◆ TASK BRIEF: Look through the lines below for the word "class", and copy every line that has it.

________

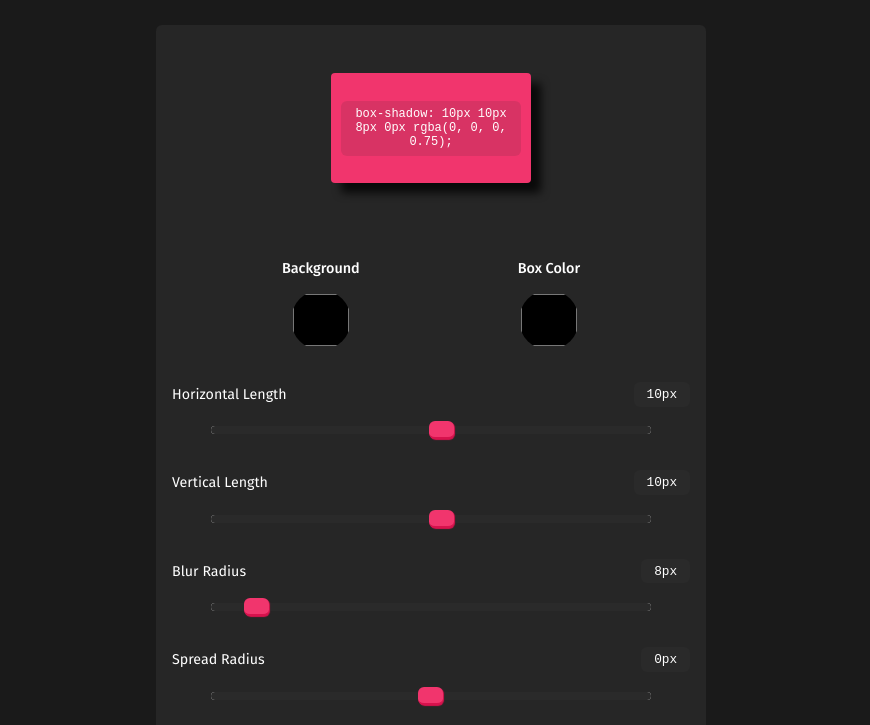
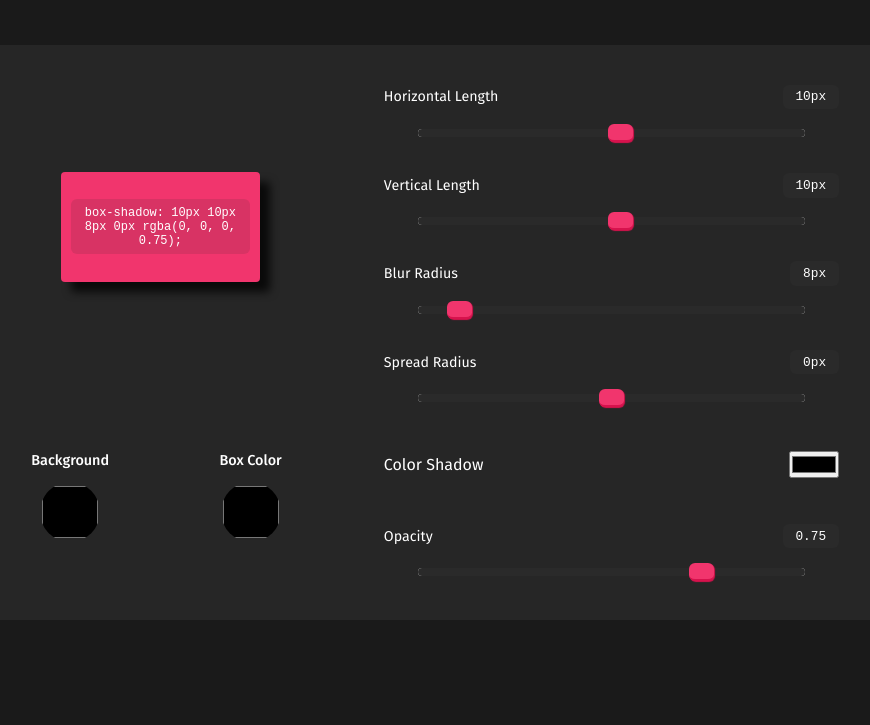
Before and after one commit to RomaanDeRose/Box-shadow-generator, a plain HTML site: page index.html in a window 1280 px wide. Shown: the part 75-800 px from the top of the page, without its empty margins (209-1079 px from the left). Drawn offline with Linux system fonts and the light colour scheme.

Commit message:
Media queries

```diff
--- a/index.html
+++ b/index.html
@@ -107,8 +107,16 @@
             <label for="opacity">Opacity</label>
             <p class="value">0.75</p>
           </div>
-          <input class="input-range" type="range" name="" id="opacity-shadow"
-          min="0" max="1" value="0.75" step="0.01"
+          <input
+            class="input-range"
+            type="range"
+            name=""
+            id="opacity-shadow"
+            min="0"
+            max="1"
+            value="0.75"
+            step="0.01"
+          />
         </div>
       </div>
     </main>
--- a/script.js
+++ b/script.js
@@ -84,6 +84,7 @@ codeShadow.textContent = actualizeCodeShadow(
 shadowInputs.forEach((input) => {
   input.addEventListener("input", (e) => {
     const textValue = input.previousElementSibling.children[1];
+
     x = shadowX.value;
     y = shadowY.value;
     blurShadow = shadowBlur.value;
@@ -93,6 +94,10 @@ shadowInputs.forEach((input) => {
 
     input.getAttribute("type") === "range"
       ? (textValue.textContent = e.target.value + "px")
+      : null;
+
+    input.getAttribute("id") === "opacity-shadow"
+      ? (textValue.textContent = e.target.value)
       : null;
 
     actualizeShadow(
--- a/style.css
+++ b/style.css
@@ -43,7 +43,7 @@ h1 span {
 
 .container {
   width: 90%;
-  max-width: 550px;
+  max-width: 900px;
   margin: 0 auto;
   text-align: center;
   background: rgba(255, 255, 255, 0.05);
@@ -204,3 +204,48 @@ input[type="range"]::-moz-range-track {
   box-shadow: 0px 0px 0px #000000;
   border-radius: 25px;
 }
+
+@media screen and (min-width: 850px) {
+  .container {
+    padding: 1.5rem;
+    margin-top: 3rem;
+    max-width: 950px;
+    display: grid;
+    grid-template-columns: repeat(5, 1fr);
+    grid-template-rows: repeat(5, 1fr);
+  }
+  .container .box-background {
+    width: 100%;
+    grid-column: span 2 / span 2;
+    grid-row: span 3 / span 3;
+    display: flex;
+    align-items: center;
+    margin: 0rem auto;
+    border-radius: 6px;
+    /* display: grid;
+    place-content: center; */
+  }
+  .inputs-backgrounds {
+    grid-column: span 2 / span 2;
+    grid-row: span 2 / span 2;
+    grid-row-start: 4;
+    margin-bottom: 0rem;
+    display: flex;
+    justify-content: space-evenly;
+    align-items: center;
+    & div {
+      width: 50%;
+    }
+  }
+  .inputs {
+    width: 90%;
+    margin: 0 auto;
+    grid-column: span 3 / span 3;
+    grid-row: span 5 / span 5;
+    grid-column-start: 3;
+    display: flex;
+    flex-direction: column;
+    justify-content: space-evenly;
+    align-items: center;
+  }
+}
```
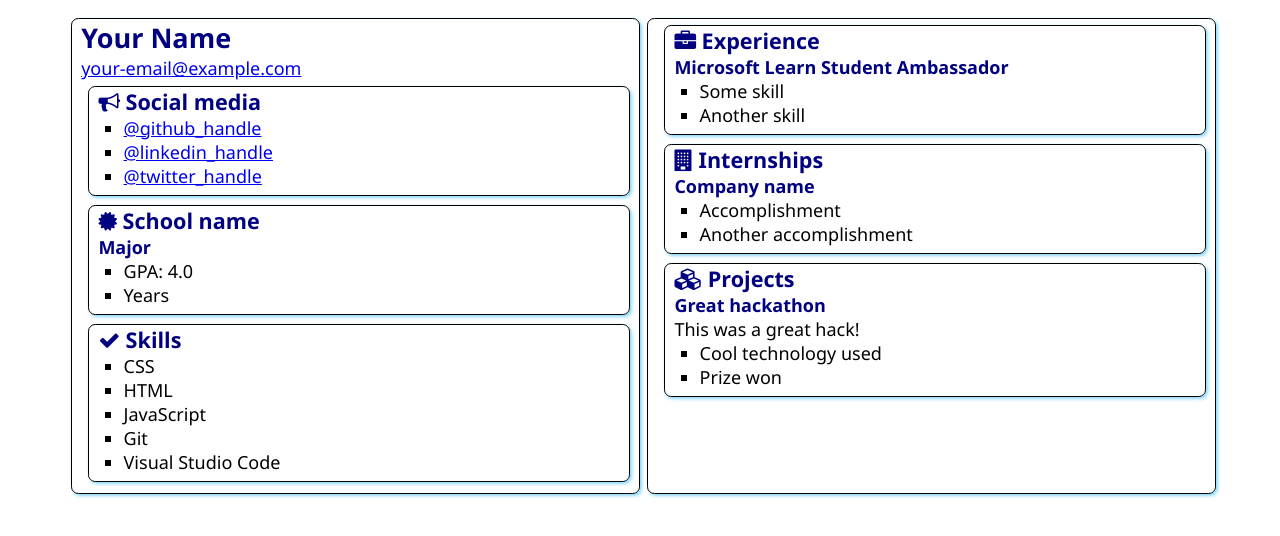
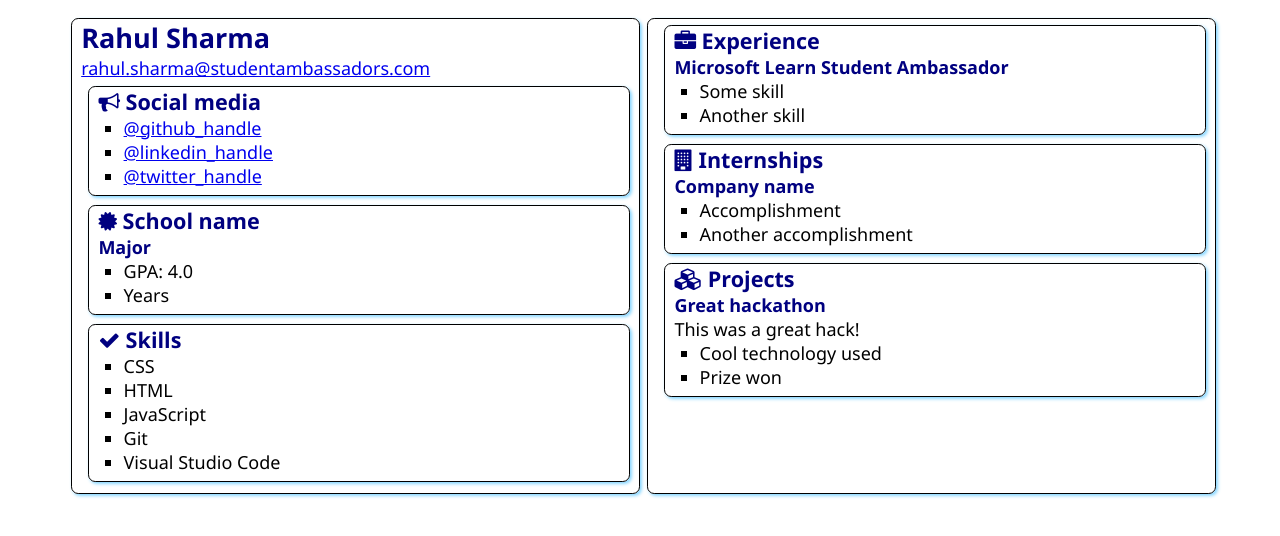
Before and after one commit to rahulsh18/SATechnicalOnboarding, a plain HTML site: page src/index.html in a window 1280 px wide. Drawn offline with Linux system fonts and the light colour scheme.

Commit message:
added my name and email

```diff
--- a/src/index.html
+++ b/src/index.html
@@ -12,8 +12,8 @@
 <body>
     <main>
         <article class="box">
-            <h1>Your Name</h1>
-            <div><a href="mailto:your.email@example.com">your-email@example.com</a></div>
+            <h1>Rahul Sharma</h1>
+            <div><a href="mailto:your.email@example.com">rahul.sharma@studentambassadors.com</a></div>
 
             <section class="box">
                 <h2>
```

________

◆ RESPONSE TO THE EXERCISE:
             <p class="value">0.75</p>
-          <input class="input-range" type="range" name="" id="opacity-shadow"
+            class="input-range"
         <article class="box">
             <section class="box">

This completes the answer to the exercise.